• INSTRUCTIONS TO FOLLOW:
Could you write out the data that follows, exactly and in full?

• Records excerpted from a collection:

=-=-=-=-=

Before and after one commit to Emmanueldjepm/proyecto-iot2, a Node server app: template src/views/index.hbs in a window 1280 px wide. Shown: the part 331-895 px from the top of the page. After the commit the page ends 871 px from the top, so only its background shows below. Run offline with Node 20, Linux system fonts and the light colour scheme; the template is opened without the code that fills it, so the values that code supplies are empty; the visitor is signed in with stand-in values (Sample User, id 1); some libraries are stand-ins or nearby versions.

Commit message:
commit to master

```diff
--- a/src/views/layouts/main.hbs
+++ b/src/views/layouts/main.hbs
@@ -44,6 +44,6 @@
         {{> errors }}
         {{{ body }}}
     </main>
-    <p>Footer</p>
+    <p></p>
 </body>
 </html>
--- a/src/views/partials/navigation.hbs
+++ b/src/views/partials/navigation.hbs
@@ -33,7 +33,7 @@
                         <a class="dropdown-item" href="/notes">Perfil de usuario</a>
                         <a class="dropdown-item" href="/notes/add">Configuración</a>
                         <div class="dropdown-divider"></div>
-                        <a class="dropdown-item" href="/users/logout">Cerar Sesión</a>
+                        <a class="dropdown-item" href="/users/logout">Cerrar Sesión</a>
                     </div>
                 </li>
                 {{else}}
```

=-=-=-=-=

• OUTPUT OF THE TASK:
Before and after one commit to Emmanueldjepm/proyecto-iot2, a Node server app: template src/views/index.hbs in a window 1280 px wide. Shown: the part 331-895 px from the top of the page. After the commit the page ends 871 px from the top, so only its background shows below. Run offline with Node 20, Linux system fonts and the light colour scheme; the template is opened without the code that fills it, so the values that code supplies are empty; the visitor is signed in with stand-in values (Sample User, id 1); some libraries are stand-ins or nearby versions.

Commit message:
commit to master

```diff
--- a/src/views/layouts/main.hbs
+++ b/src/views/layouts/main.hbs
@@ -44,6 +44,6 @@
         {{> errors }}
         {{{ body }}}
     </main>
-    <p>Footer</p>
+    <p></p>
 </body>
 </html>
--- a/src/views/partials/navigation.hbs
+++ b/src/views/partials/navigation.hbs
@@ -33,7 +33,7 @@
                         <a class="dropdown-item" href="/notes">Perfil de usuario</a>
                         <a class="dropdown-item" href="/notes/add">Configuración</a>
                         <div class="dropdown-divider"></div>
-                        <a class="dropdown-item" href="/users/logout">Cerar Sesión</a>
+                        <a class="dropdown-item" href="/users/logout">Cerrar Sesión</a>
                     </div>
                 </li>
                 {{else}}
```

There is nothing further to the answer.